As I have written many times before, Usher families are critical to the success of Usher research. They are the source of research funding, whether it be from their pockets or from their lobbying efforts with funding organizations like NIH. They are the source of information about the progression of the disease. They are the potential subjects for clinical trials. And in their very existence may be the key to finding a cure. Usher families don't just need hope. They ARE hope.

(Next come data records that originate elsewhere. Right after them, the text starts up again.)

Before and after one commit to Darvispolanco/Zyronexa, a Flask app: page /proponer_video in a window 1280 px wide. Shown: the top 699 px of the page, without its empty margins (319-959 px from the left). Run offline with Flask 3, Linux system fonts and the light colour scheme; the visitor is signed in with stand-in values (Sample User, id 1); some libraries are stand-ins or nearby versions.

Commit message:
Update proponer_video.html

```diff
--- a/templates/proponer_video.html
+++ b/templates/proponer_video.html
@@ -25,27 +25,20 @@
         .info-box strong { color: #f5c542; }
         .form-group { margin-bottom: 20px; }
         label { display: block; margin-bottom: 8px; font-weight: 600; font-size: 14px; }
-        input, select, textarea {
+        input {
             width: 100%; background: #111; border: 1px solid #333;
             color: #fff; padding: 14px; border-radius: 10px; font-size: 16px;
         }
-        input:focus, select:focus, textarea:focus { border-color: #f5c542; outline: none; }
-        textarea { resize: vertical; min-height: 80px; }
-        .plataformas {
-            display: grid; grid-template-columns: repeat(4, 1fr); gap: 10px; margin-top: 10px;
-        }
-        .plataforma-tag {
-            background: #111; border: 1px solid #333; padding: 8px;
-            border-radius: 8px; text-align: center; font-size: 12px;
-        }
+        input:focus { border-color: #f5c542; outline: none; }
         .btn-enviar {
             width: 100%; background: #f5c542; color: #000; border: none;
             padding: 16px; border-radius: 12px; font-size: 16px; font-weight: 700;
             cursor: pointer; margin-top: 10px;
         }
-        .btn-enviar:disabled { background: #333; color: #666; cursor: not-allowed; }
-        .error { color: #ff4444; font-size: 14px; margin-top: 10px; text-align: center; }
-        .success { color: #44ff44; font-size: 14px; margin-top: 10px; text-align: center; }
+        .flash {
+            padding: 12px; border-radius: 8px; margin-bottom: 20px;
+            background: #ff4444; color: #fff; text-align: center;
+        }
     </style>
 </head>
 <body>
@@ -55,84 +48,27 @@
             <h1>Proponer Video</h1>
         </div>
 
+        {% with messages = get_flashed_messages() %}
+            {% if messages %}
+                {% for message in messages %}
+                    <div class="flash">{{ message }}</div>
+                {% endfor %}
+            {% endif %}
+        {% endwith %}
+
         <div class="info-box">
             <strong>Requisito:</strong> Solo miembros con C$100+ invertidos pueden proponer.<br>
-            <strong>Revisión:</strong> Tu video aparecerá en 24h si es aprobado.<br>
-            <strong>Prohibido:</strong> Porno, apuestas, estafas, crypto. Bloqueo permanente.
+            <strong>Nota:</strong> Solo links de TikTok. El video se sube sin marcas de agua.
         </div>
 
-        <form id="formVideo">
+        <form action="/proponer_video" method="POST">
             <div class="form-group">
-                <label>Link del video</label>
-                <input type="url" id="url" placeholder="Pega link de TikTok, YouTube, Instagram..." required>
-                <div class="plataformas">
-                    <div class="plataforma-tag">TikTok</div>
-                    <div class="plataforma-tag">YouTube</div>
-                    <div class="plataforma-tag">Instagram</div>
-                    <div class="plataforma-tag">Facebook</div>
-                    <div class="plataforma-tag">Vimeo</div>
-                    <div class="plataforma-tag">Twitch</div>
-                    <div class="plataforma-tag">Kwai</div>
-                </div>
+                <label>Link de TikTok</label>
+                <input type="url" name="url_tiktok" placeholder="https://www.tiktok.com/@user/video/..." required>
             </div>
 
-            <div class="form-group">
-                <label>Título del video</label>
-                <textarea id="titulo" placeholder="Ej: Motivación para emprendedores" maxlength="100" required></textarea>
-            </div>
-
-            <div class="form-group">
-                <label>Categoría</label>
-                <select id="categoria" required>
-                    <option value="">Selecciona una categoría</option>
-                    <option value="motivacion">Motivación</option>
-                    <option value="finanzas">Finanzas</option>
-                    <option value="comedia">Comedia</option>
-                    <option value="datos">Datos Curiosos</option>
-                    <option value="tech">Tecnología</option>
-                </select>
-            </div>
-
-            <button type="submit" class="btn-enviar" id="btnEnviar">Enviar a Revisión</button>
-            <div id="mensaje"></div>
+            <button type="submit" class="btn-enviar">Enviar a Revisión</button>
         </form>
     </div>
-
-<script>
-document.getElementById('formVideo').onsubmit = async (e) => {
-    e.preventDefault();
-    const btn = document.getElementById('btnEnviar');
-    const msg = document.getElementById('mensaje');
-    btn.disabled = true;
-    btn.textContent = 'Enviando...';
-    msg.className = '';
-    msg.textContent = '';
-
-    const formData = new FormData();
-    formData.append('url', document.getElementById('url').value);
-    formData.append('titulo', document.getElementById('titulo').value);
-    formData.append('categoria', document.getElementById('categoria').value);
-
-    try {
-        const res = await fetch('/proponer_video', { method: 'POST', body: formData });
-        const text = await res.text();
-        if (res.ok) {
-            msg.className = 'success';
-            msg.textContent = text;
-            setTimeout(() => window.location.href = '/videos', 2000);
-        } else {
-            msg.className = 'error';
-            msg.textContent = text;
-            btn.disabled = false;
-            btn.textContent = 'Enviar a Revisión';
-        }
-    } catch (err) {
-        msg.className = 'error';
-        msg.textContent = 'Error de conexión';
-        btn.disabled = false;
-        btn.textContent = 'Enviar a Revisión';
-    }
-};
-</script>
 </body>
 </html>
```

Yet I remember sitting in an Usher conference where researchers were discussing the frequency with which Usher occurs in the general population. New research was presented that showed the number of people in the US with Usher, which had been thought to be around 15,000, was actually more like 30,000 and might be closer to 50,000. I'll never forget the response of Dr. Stephen Rose of the Foundation Fighting Blindness. He said "That's very exciting but it raises the most obvious question: Where are they?"
Good question. The Foundation Fighting Blindness has a volunteer registry of around 800 people that consider themselves to have Usher. The University of Iowa has collected a registry of about 1900 people with Usher. Those are the two largest registries of which I am aware in the United States (The Usher Family Network is around 100 families). So Dr. Rose's question remains. Where are all the Usher families?
Well, they are out there. In many cases they've been undiagnosed or misdiagnosed. But even those that have been diagnosed with Usher still fall off the radar. It's a product of the diagnosis. They are told that there is no cure or there is no progress, so they stop paying attention.
That's where you come in. Join the Usher Family Network and when you meet other families with Usher, stay in touch. Be the source of information for them. Keep them engaged so when they are needed to help with research or when we have a treatment that might help them, we know where they are.
Now let me dispel some common concerns. This is not a support network unless, of course, you want it to be. In other words, the Usher Family Network is what you make of it. You choose with whom you maintain contact. So if you want a group of friends to whom you can vent, those folks are out there. If you just want to share the latest research information you heard and you want to connect with a group of friends who will do the same, those folks are out there. It will probably be some trial and error. Usher affects all walks of life. You're not going to hit it off with everyone you meet. The point is you decide with whom you stay in contact and what you want to discuss.
You are also not volunteering to be a guinea pig. Your contact information will not be shared with any researchers unless, of course, you want it to be. You can find just about any Usher researcher through the family network. Just ask. Someone knows them. But just because you join the network doesn't mean you are volunteering for phase one clinical trials. It does mean, however, that you will probably hear about upcoming trials. You probably won't if you don't stay engaged.
So spend your fifteen minutes a day sending an e-mail to a friend that has Usher or a family member that has Usher. Share news you've heard or ask what they've heard or just talk about the weather so you know they are still reachable. Find a handful of Usher families to hold on to. If everyone does that, we won't lose anybody.